* Web document revisions:
※ ※ ※

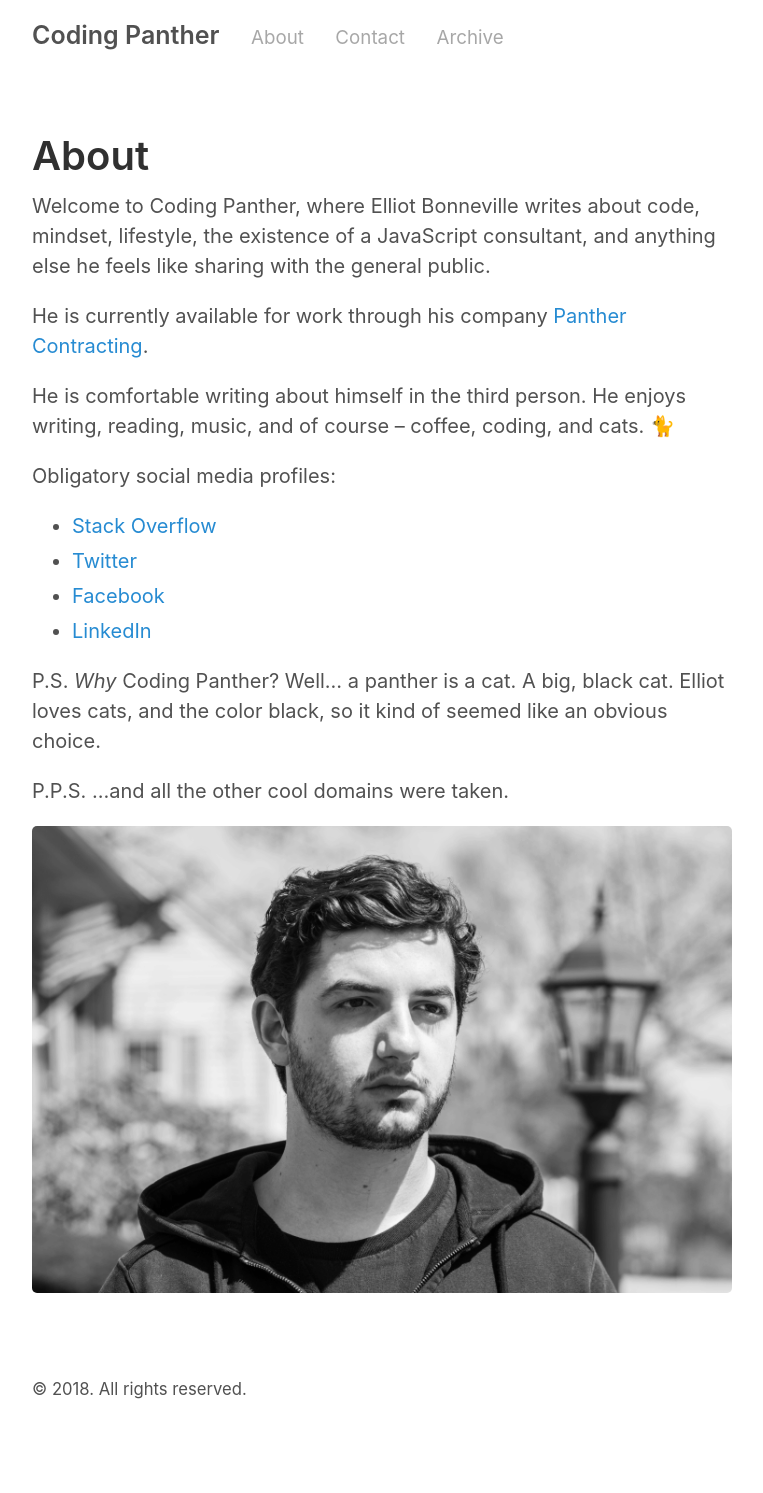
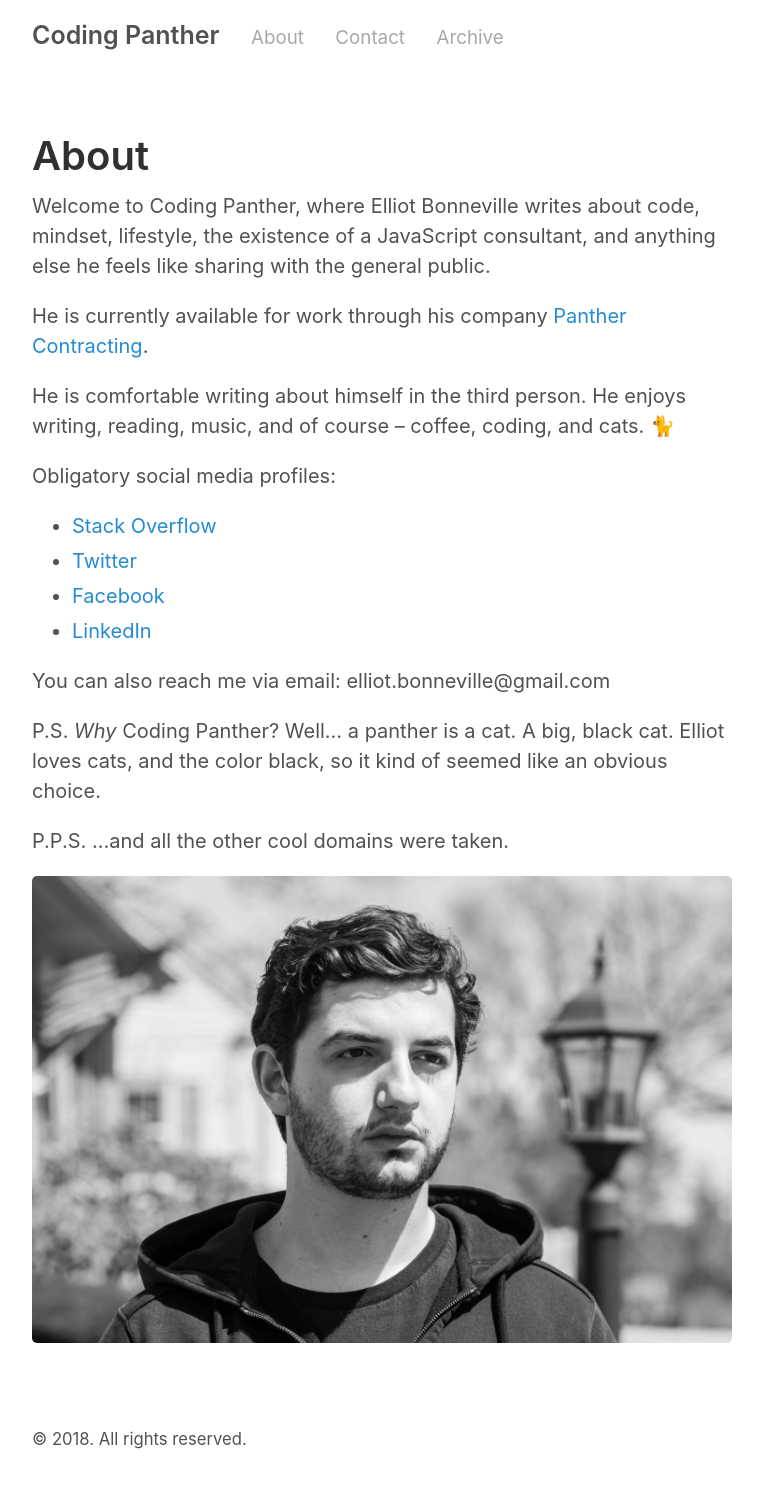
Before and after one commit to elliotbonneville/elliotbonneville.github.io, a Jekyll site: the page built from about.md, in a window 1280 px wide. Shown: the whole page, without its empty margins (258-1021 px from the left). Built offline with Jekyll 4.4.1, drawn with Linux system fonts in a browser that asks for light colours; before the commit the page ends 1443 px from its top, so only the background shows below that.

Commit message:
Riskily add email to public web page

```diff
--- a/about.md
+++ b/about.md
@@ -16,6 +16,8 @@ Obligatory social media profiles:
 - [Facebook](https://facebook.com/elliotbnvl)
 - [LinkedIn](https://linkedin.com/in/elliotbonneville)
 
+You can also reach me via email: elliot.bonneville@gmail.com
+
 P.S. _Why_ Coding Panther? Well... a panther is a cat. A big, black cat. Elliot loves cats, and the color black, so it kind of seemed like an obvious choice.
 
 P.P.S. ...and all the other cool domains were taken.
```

※ ※ ※

* What you will do:
Exactly as written, copy the entries above without their pictures.

* Exercise answer:
Before and after one commit to elliotbonneville/elliotbonneville.github.io, a Jekyll site: the page built from about.md, in a window 1280 px wide. Shown: the whole page, without its empty margins (258-1021 px from the left). Built offline with Jekyll 4.4.1, drawn with Linux system fonts in a browser that asks for light colours; before the commit the page ends 1443 px from its top, so only the background shows below that.

Commit message:
Riskily add email to public web page

```diff
--- a/about.md
+++ b/about.md
@@ -16,6 +16,8 @@ Obligatory social media profiles:
 - [Facebook](https://facebook.com/elliotbnvl)
 - [LinkedIn](https://linkedin.com/in/elliotbonneville)
 
+You can also reach me via email: elliot.bonneville@gmail.com
+
 P.S. _Why_ Coding Panther? Well... a panther is a cat. A big, black cat. Elliot loves cats, and the color black, so it kind of seemed like an obvious choice.
 
 P.P.S. ...and all the other cool domains were taken.
```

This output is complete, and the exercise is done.